How does one deal with a bully, especially when in some instances it will be the person one reports to? Asking a senior or a workplace mentor to intervene could be an option. Documenting the instances of bullying and bringing them to the notice of a super boss at an opportune time would be the right thing to do. Bullying has deep psychological repercussions. If there is no help around for a long time, bide your time, look for opportunities and opt out. What if you have thrown all caution to the wind, and were so provoked and hurt that you spoke against the employer on social media? This rant would not be without consequences.
First, a rant (worse, a vitriolic attack) would make you seem unprofessional to the core. Instead of resolving the issue, you chose to put it out on a public platform. Some may dismiss you as a disgruntled employee.
Second, you will seem like a person who is emotional and not equipped to deal with workplace issues dispassionately. How will then a potential employer trust you with decision-making?
Third, a social media attack on the employer will seem wrong as this is just one side of the issue. Your company likely has a large number of employees who are managing well in the same setup. Other members in your team may get along well with the same boss whom you have harangued and raged against publicly.
Four, by putting across a defamatory post against your employer or boss, you are putting yourself in a situation where the employer or the boss can take legal action against you. None of the above is conducive to your career.
When you have built your career gradually, meticulously over years, it’s foolish to damage it with a few hasty, thoughtless words. How can you make amends after you have posted something nasty about your employer on social media? Since you chose social media to inflict the damage, take recourse to the same platform to damage-control. Edit the post or perhaps put another post explaining how hasty the earlier post was. Explain that it was a weak moment that prompted you to post the rant.
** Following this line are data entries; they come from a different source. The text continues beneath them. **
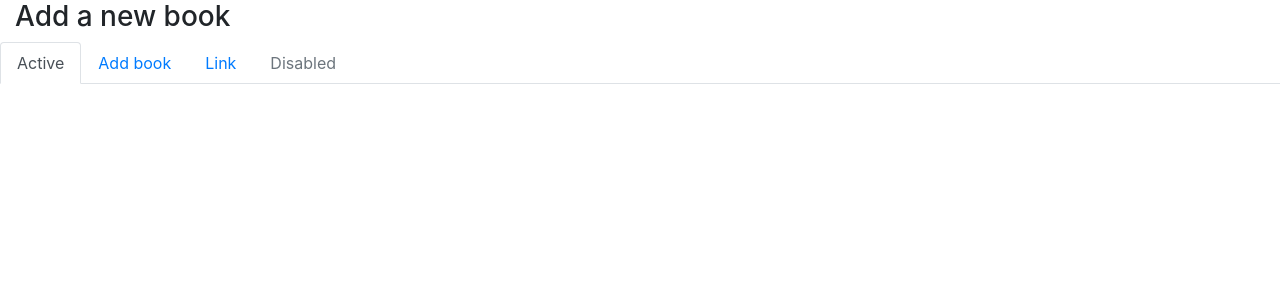
Repository: Aleksus81/Task1
Page: http://localhost/
The author's editor kept a record of every edit. The page is drawn from the files as they stood at one moment, then again after the next edit.
The browser window is 1280 px wide. The pictures show the whole page.
The page is run by PHP 8.4 with error messages shown; the project is at /var/www/html/.

Above is the page before.

### index.php
<!doctype html>
<html lang="en">
  <head>
    <!-- Required meta tags -->
    <meta charset="utf-8">
    <meta name="viewport" content="width=device-width, initial-scale=1, shrink-to-fit=no">

    <!-- Bootstrap CSS -->
    <link rel="stylesheet" href="https://stackpath.bootstrapcdn.com/bootstrap/4.3.1/css/bootstrap.min.css" integrity="sha384-ggOyR0iXCbMQv3Xipma34MD+dH/1fQ784/j6cY/iJTQUOhcWr7x9JvoRxT2MZw1T" crossorigin="anonymous">

    <title>Task1</title>
  </head>
  <body>
      <div class="container-fluid">
  <h3>Add a new book</h3>
      </div>
    <ul class="nav nav-tabs">
  <li class="nav-item">
    <a class="nav-link active" href="#">Active</a>
  </li>
  <li class="nav-item">
    <a class="nav-link" href="adb.php">Add book</a>
  </li>
  <li class="nav-item">
    <a class="nav-link" href="#">Link</a>
  </li>
  <li class="nav-item">
    <a class="nav-link disabled" href="#">Disabled</a>
  </li>
</ul>

    <!-- <nav class="navbar navbar-expand-lg navbar-light bg-light">
    <span class="navbar-toggler-icon"></span>
  </button>
  <div class="collapse navbar-collapse" id="navbarNavAltMarkup">

    <div class="navbar-nav">
      <a class="nav-item nav-link active" href="#">Home</a>
      <a class="nav-item nav-link" href="adb.php">Add book</a>
      <a class="nav-item nav-link" href="ada.php">Add author</a>
      <a class="nav-item nav-link" href="#">Contacts</a>
    </div>
  </div>
</nav> -->
    <!-- Optional JavaScript -->
    <!-- jQuery first, then Popper.js, then Bootstrap JS -->
    <script src="https://code.jquery.com/jquery-3.3.1.slim.min.js" integrity="sha384-q8i/X+965DzO0rT7abK41JStQIAqVgRVzpbzo5smXKp4YfRvH+8abtTE1Pi6jizo" crossorigin="anonymous"></script>
    <script src="https://cdnjs.cloudflare.com/ajax/libs/popper.js/1.14.7/umd/popper.min.js" integrity="sha384-UO2eT0CpHqdSJQ6hJty5KVphtPhzWj9WO1clHTMGa3JDZwrnQq4sF86dIHNDz0W1" crossorigin="anonymous"></script>
    <script src="https://stackpath.bootstrapcdn.com/bootstrap/4.3.1/js/bootstrap.min.js" integrity="sha384-JjSmVgyd0p3pXB1rRibZUAYoIIy6OrQ6VrjIEaFf/nJGzIxFDsf4x0xIM+B07jRM" crossorigin="anonymous"></script>
  </body>
</html>

After the next edit:
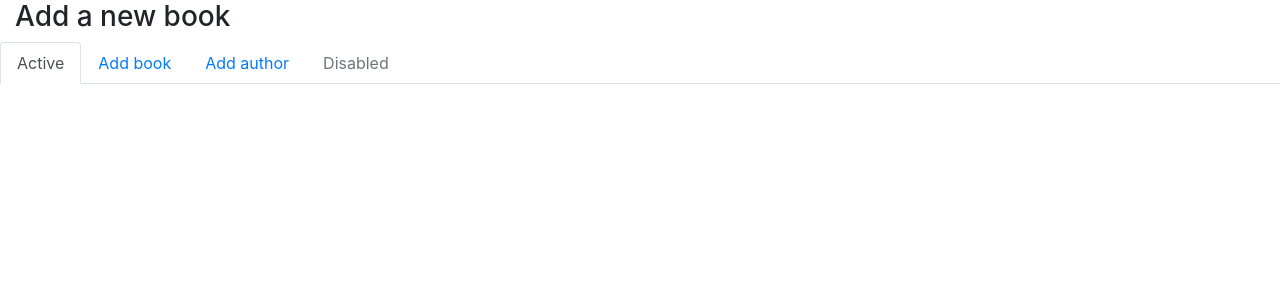
The edit:
--- a/index.php
+++ b/index.php
@@ -22,7 +22,7 @@
     <a class="nav-link" href="adb.php">Add book</a>
   </li>
   <li class="nav-item">
-    <a class="nav-link" href="#">Link</a>
+    <a class="nav-link" href="ada.php">Add author</a>
   </li>
   <li class="nav-item">
     <a class="nav-link disabled" href="#">Disabled</a>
While you do have lots of unresolved issues with the organisation, show your regret at choosing an inappropriate platform. Every employee has faced workplace problems that often remain unresolved. People will identify with the weak moment that you found yourself in. Be the bigger person and apologise unconditionally if your post hurt someone. An exit from the current job should always be graceful. Finally, move on. And start to rebuild your career. Meet people and proactively point out the out-of-character rant if they are your potential employers. Careers are not built on rants; they are built on honesty, ethics, and strength of character.
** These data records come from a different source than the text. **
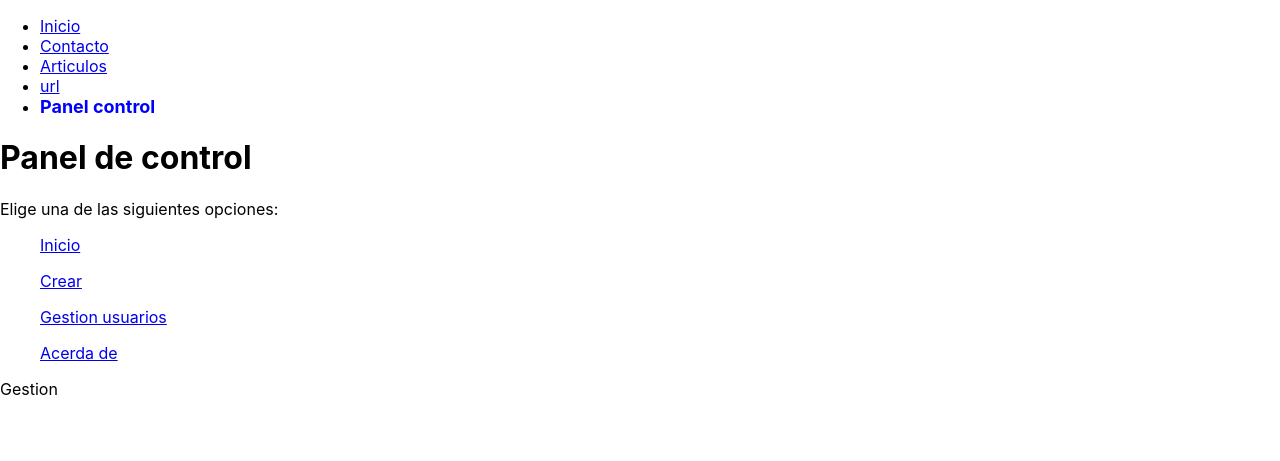
Repository: DamianBermudez94/react-router
Page: /panel/gestio-usuarios
An editor plug-in stored every save of this project. The page is shown before and after the next save, followed by the edit.
The browser window is 1280 px wide. The pictures show the whole page.
The project was rebuilt for these pictures with package versions that can differ from the ones it lists, and the page was loaded fresh each time. Also part of the build but not shown: src/components/Inicio.js, src/components/Articulos.js, src/components/Contacto.js, src/components/Error.js, src/components/ParametrosRutas.js, src/components/panel/Acerda.js, src/components/panel/Crear.js.

Above is the page before, as saved 2023-05-01 10:14:08.

### src/App.js

import './App.css';
import { RouterPrincipal } from './routers/RouterPrincipal';

function App() {
  return (
    <RouterPrincipal/>
  );
}

export default App;

### src/App.css
.App {
  text-align: center;
}

.App-logo {
  height: 40vmin;
  pointer-events: none;
}

@media (prefers-reduced-motion: no-preference) {
  .App-logo {
    animation: App-logo-spin infinite 20s linear;
  }
}

.App-header {
  background-color: #282c34;
  min-height: 100vh;
  display: flex;
  flex-direction: column;
  align-items: center;
  justify-content: center;
  font-size: calc(10px + 2vmin);
  color: white;
}

.App-link {
  color: #61dafb;
}
.activado{
  font-size: 18px;
  text-decoration: none;
  color: blue;
  font-weight: bold;


}
@keyframes App-logo-spin {
  from {
    transform: rotate(0deg);
  }
  to {
    transform: rotate(360deg);
  }
}

### src/routers/RouterPrincipal.js
import React from 'react'
import { Routes, Route, NavLink, BrowserRouter, Navigate} from "react-router-dom";
import { Inicio } from '../components/Inicio'
import { Articulos } from '../components/Articulos';
import { Contacto } from '../components/Contacto';
import { Error } from '../components/Error'
import { ParametrosRutas } from '../components/ParametrosRutas';
import { PanelControl } from '../components/PanelControl';
import { Acerda } from '../components/panel/Acerda';
import { InicioPanel } from '../components/panel/Inicio';
import { Gestion } from '../components/panel/Gestion';
import { Crear } from '../components/panel/Crear';
export const RouterPrincipal = () => {
  return (
    <div>
        <BrowserRouter>
            <nav>
                <ul>
                  <li>
                      <NavLink to="/inicio" className={({isActive}) => isActive ?   "activado" : "" }>
                      Inicio
                      </NavLink></li>
                  <li>
                      <NavLink to="/contacto"  className={({isActive}) =>       isActive ? "activado" : "" }>
                      Contacto
                      </NavLink>
                    </li>
                  <li>
                      <NavLink to="/articulos"  className={({isActive}) => isActive ? "activado" : "" }>
                      Articulos
                      </NavLink>
                    </li>
                    <li>
                      <NavLink to="/persona"  className={({isActive}) => isActive ? "activado" : "" }>
                      url
                      </NavLink>
                    </li>

                    <li>
                      <NavLink to="/panel"  className={({isActive}) => isActive ? "activado" : "" }>
                      Panel control
                      </NavLink>
                    </li>
                </ul>
            </nav>
            <Routes>
                <Route path='/' element={<Inicio/>}/>
                <Route path='/inicio' element={<Inicio/>}/>
                <Route path='/contacto' element={<Contacto/>}/>
                <Route path='/articulos' element={<Articulos />}/>
                <Route path='/persona/:nombre/:apellido' element={<ParametrosRutas/>}/>
                <Route path='/persona/:nombre' element={<ParametrosRutas/>}/>
                <Route path='/persona' element={<ParametrosRutas/>}/>
                <Route path='/redirigir' element={<Navigate to="/persona/damian/bermudez"/>}/>
                <Route path='*' element={<Error/>}/>
                <Route path='/panel/*' element={<PanelControl/>}>
                    <Route index element={<InicioPanel/>}/>
                    <Route path='inicio' element={<InicioPanel/>}/>
                    <Route path='crear' element={<Crear/>}/>
                    <Route path='gestio-usuarios' element={<Gestion/>}/>
                    <Route path='acerda-de' element={<Acerda/>}/>
                </Route>
            </Routes>

        </BrowserRouter>

    </div>
  )
}

### src/components/PanelControl.js
import React from 'react'
import { NavLink, Outlet } from 'react-router-dom'

export const PanelControl = () => {
  return (
    <div>
        <h1>Panel de control</h1>
        <span>Elige una de las siguientes opciones:</span>
        <nav>
            <ul>
                <NavLink to="/panel/inicio">Inicio</NavLink>
            </ul>
            <ul>
                <NavLink to="/panel/crear">Crear</NavLink>
            </ul>
            <ul>
                <NavLink to="/panel/gestion-usuarios">Gestion usuarios</NavLink>
            </ul>
            <ul>
                <NavLink to="/panel/acerda-de">Acerda de</NavLink>
            </ul>
        </nav>
        <div>
            {/*Contenedor donde se van a mostar las sub rutas*/}
            <Outlet/>
        </div>
    </div>
  )
}

### src/components/panel/Gestion.js
import React from 'react'

export const Gestion = () => {
  return (
    <div>Gestion</div>
  )
}

Loaded but not shown: public/index.html (common file); src/index.js (common file); src/index.css (common file); src/components/panel/Inicio.js (no stored copy; drawn as an empty file)

After the next save:
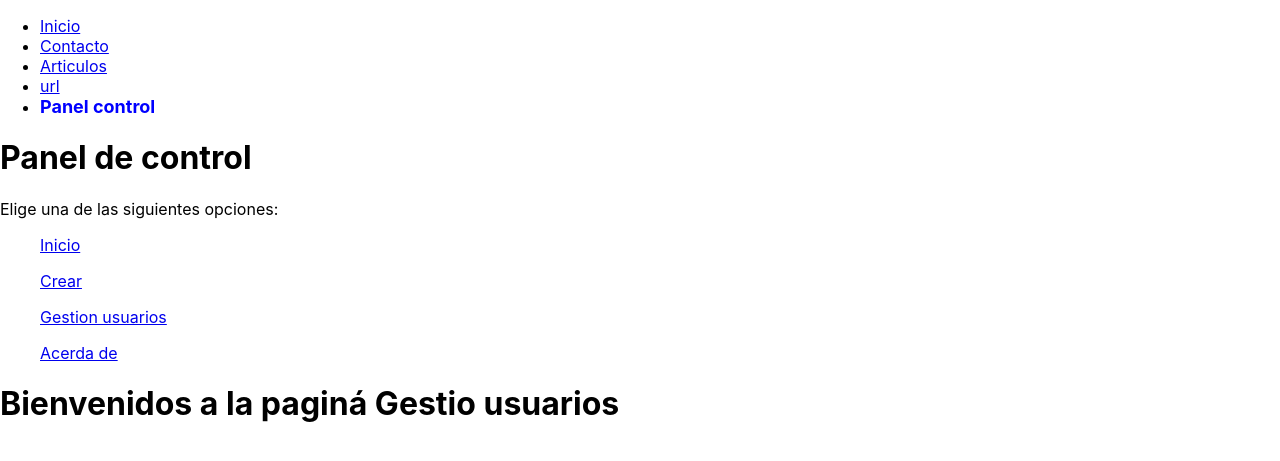
Saved 20 s later.
--- a/src/components/panel/Gestion.js
+++ b/src/components/panel/Gestion.js
@@ -2,6 +2,8 @@ import React from 'react'
 
 export const Gestion = () => {
   return (
-    <div>Gestion</div>
+    <div>
+         <h1>Bienvenidos a la paginá <strong>Gestio usuarios</strong></h1>
+    </div>
   )
 }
The writer has been a journalist for more than 15 years. [Courtesy – ToI]